Exercise instructions: Pull every line holding the word "ipynb" out of the data and copy it.

- - -

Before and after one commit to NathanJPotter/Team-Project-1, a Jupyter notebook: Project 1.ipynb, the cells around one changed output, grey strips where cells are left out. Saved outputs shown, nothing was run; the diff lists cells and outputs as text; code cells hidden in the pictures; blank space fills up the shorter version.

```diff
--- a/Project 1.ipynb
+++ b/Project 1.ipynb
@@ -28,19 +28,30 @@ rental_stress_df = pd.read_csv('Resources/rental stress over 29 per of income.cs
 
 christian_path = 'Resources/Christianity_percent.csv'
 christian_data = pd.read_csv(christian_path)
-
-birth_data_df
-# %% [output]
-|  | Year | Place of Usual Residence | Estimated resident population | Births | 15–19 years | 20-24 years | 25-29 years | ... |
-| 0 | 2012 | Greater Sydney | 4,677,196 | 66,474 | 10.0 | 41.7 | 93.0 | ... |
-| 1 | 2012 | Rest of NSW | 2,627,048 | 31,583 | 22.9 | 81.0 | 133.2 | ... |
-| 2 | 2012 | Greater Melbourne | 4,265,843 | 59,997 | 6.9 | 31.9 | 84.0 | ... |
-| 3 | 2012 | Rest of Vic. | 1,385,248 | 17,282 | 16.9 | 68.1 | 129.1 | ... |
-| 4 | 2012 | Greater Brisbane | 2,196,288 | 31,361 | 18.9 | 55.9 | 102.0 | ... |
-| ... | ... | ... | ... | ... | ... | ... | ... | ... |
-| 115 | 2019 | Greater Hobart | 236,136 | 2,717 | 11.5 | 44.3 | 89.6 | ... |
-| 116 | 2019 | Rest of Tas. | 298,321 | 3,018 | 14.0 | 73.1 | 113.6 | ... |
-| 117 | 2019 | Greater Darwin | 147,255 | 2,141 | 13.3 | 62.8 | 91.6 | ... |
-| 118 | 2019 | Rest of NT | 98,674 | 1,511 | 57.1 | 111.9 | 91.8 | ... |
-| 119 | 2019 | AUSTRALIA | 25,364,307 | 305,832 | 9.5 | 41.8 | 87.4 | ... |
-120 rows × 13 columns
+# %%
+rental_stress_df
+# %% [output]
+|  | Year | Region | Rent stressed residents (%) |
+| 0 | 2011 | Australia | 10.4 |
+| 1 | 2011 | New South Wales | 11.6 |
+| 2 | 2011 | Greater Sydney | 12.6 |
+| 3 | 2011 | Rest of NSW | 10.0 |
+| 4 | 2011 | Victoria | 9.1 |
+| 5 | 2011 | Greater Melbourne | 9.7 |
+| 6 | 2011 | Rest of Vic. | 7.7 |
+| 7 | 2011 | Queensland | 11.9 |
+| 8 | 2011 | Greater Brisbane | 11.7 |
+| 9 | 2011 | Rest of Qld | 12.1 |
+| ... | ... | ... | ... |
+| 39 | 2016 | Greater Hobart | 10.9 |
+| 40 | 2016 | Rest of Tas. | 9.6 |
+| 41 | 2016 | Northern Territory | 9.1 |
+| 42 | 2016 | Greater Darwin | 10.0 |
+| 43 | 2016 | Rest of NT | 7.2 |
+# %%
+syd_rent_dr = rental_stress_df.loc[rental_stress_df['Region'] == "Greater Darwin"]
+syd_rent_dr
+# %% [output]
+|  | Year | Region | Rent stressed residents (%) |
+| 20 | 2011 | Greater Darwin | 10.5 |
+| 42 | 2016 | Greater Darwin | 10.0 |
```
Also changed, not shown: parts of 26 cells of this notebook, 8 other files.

- - -

Solution:
Before and after one commit to NathanJPotter/Team-Project-1, a Jupyter notebook: Project 1.ipynb, the cells around one changed output, grey strips where cells are left out. Saved outputs shown, nothing was run; the diff lists cells and outputs as text; code cells hidden in the pictures; blank space fills up the shorter version.
--- a/Project 1.ipynb
+++ b/Project 1.ipynb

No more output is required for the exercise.